-- Dataset extract follows --
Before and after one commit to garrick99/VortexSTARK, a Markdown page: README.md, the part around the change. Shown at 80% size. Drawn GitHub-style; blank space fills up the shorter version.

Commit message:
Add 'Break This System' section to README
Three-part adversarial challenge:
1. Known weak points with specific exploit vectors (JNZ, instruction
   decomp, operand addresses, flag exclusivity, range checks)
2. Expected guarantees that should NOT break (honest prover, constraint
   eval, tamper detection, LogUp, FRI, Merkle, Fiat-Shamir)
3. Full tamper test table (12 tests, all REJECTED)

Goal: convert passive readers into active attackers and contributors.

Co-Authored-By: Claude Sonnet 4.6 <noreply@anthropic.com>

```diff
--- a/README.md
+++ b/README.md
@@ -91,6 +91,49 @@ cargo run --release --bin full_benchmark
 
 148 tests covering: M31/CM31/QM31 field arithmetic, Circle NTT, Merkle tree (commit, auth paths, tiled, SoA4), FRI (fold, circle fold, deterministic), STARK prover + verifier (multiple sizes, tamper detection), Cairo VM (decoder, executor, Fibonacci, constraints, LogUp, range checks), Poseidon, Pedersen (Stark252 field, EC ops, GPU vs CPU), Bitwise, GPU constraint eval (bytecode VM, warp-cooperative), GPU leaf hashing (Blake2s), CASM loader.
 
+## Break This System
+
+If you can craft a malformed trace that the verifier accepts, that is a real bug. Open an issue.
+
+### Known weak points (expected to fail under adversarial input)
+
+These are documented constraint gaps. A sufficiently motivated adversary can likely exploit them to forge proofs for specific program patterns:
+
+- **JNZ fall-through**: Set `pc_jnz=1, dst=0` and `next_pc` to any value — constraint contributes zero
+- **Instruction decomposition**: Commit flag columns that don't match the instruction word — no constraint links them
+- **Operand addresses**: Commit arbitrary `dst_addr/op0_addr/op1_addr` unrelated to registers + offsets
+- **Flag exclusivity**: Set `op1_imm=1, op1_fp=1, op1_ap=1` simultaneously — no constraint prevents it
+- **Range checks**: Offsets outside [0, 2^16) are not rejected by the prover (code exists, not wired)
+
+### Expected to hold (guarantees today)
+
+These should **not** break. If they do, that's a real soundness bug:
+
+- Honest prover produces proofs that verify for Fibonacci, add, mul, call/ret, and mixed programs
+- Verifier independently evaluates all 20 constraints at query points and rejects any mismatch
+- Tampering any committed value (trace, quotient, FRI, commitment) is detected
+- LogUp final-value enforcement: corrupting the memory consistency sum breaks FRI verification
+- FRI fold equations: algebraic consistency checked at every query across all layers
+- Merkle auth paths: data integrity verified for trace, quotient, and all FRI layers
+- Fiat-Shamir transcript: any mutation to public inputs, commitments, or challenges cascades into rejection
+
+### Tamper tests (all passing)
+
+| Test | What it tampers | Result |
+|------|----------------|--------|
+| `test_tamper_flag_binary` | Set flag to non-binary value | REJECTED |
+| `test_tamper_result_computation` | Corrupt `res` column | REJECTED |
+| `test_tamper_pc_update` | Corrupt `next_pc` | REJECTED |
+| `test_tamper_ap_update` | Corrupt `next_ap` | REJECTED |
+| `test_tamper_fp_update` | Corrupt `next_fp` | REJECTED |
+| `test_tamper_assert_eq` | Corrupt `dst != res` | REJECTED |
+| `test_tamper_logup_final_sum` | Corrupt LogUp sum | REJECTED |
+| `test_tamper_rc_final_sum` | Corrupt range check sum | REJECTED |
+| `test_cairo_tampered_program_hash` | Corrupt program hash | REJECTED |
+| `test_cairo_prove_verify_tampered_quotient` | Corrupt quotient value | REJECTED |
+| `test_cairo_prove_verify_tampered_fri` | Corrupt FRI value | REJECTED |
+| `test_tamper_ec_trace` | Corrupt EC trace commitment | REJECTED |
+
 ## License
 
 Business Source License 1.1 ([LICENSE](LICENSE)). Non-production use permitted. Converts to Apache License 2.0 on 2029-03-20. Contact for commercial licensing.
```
-- Dataset extract concluded --
** What you will do **
Please reproduce every line of the material word for word.

** Answer to this exercise **
Before and after one commit to garrick99/VortexSTARK, a Markdown page: README.md, the part around the change. Shown at 80% size. Drawn GitHub-style; blank space fills up the shorter version.

Commit message:
Add 'Break This System' section to README
Three-part adversarial challenge:
1. Known weak points with specific exploit vectors (JNZ, instruction
   decomp, operand addresses, flag exclusivity, range checks)
2. Expected guarantees that should NOT break (honest prover, constraint
   eval, tamper detection, LogUp, FRI, Merkle, Fiat-Shamir)
3. Full tamper test table (12 tests, all REJECTED)

Goal: convert passive readers into active attackers and contributors.

Co-Authored-By: Claude Sonnet 4.6 <noreply@anthropic.com>

```diff
--- a/README.md
+++ b/README.md
@@ -91,6 +91,49 @@ cargo run --release --bin full_benchmark
 
 148 tests covering: M31/CM31/QM31 field arithmetic, Circle NTT, Merkle tree (commit, auth paths, tiled, SoA4), FRI (fold, circle fold, deterministic), STARK prover + verifier (multiple sizes, tamper detection), Cairo VM (decoder, executor, Fibonacci, constraints, LogUp, range checks), Poseidon, Pedersen (Stark252 field, EC ops, GPU vs CPU), Bitwise, GPU constraint eval (bytecode VM, warp-cooperative), GPU leaf hashing (Blake2s), CASM loader.
 
+## Break This System
+
+If you can craft a malformed trace that the verifier accepts, that is a real bug. Open an issue.
+
+### Known weak points (expected to fail under adversarial input)
+
+These are documented constraint gaps. A sufficiently motivated adversary can likely exploit them to forge proofs for specific program patterns:
+
+- **JNZ fall-through**: Set `pc_jnz=1, dst=0` and `next_pc` to any value — constraint contributes zero
+- **Instruction decomposition**: Commit flag columns that don't match the instruction word — no constraint links them
+- **Operand addresses**: Commit arbitrary `dst_addr/op0_addr/op1_addr` unrelated to registers + offsets
+- **Flag exclusivity**: Set `op1_imm=1, op1_fp=1, op1_ap=1` simultaneously — no constraint prevents it
+- **Range checks**: Offsets outside [0, 2^16) are not rejected by the prover (code exists, not wired)
+
+### Expected to hold (guarantees today)
+
+These should **not** break. If they do, that's a real soundness bug:
+
+- Honest prover produces proofs that verify for Fibonacci, add, mul, call/ret, and mixed programs
+- Verifier independently evaluates all 20 constraints at query points and rejects any mismatch
+- Tampering any committed value (trace, quotient, FRI, commitment) is detected
+- LogUp final-value enforcement: corrupting the memory consistency sum breaks FRI verification
+- FRI fold equations: algebraic consistency checked at every query across all layers
+- Merkle auth paths: data integrity verified for trace, quotient, and all FRI layers
+- Fiat-Shamir transcript: any mutation to public inputs, commitments, or challenges cascades into rejection
+
+### Tamper tests (all passing)
+
+| Test | What it tampers | Result |
+|------|----------------|--------|
+| `test_tamper_flag_binary` | Set flag to non-binary value | REJECTED |
+| `test_tamper_result_computation` | Corrupt `res` column | REJECTED |
+| `test_tamper_pc_update` | Corrupt `next_pc` | REJECTED |
+| `test_tamper_ap_update` | Corrupt `next_ap` | REJECTED |
+| `test_tamper_fp_update` | Corrupt `next_fp` | REJECTED |
+| `test_tamper_assert_eq` | Corrupt `dst != res` | REJECTED |
+| `test_tamper_logup_final_sum` | Corrupt LogUp sum | REJECTED |
+| `test_tamper_rc_final_sum` | Corrupt range check sum | REJECTED |
+| `test_cairo_tampered_program_hash` | Corrupt program hash | REJECTED |
+| `test_cairo_prove_verify_tampered_quotient` | Corrupt quotient value | REJECTED |
+| `test_cairo_prove_verify_tampered_fri` | Corrupt FRI value | REJECTED |
+| `test_tamper_ec_trace` | Corrupt EC trace commitment | REJECTED |
+
 ## License
 
 Business Source License 1.1 ([LICENSE](LICENSE)). Non-production use permitted. Converts to Apache License 2.0 on 2029-03-20. Contact for commercial licensing.
```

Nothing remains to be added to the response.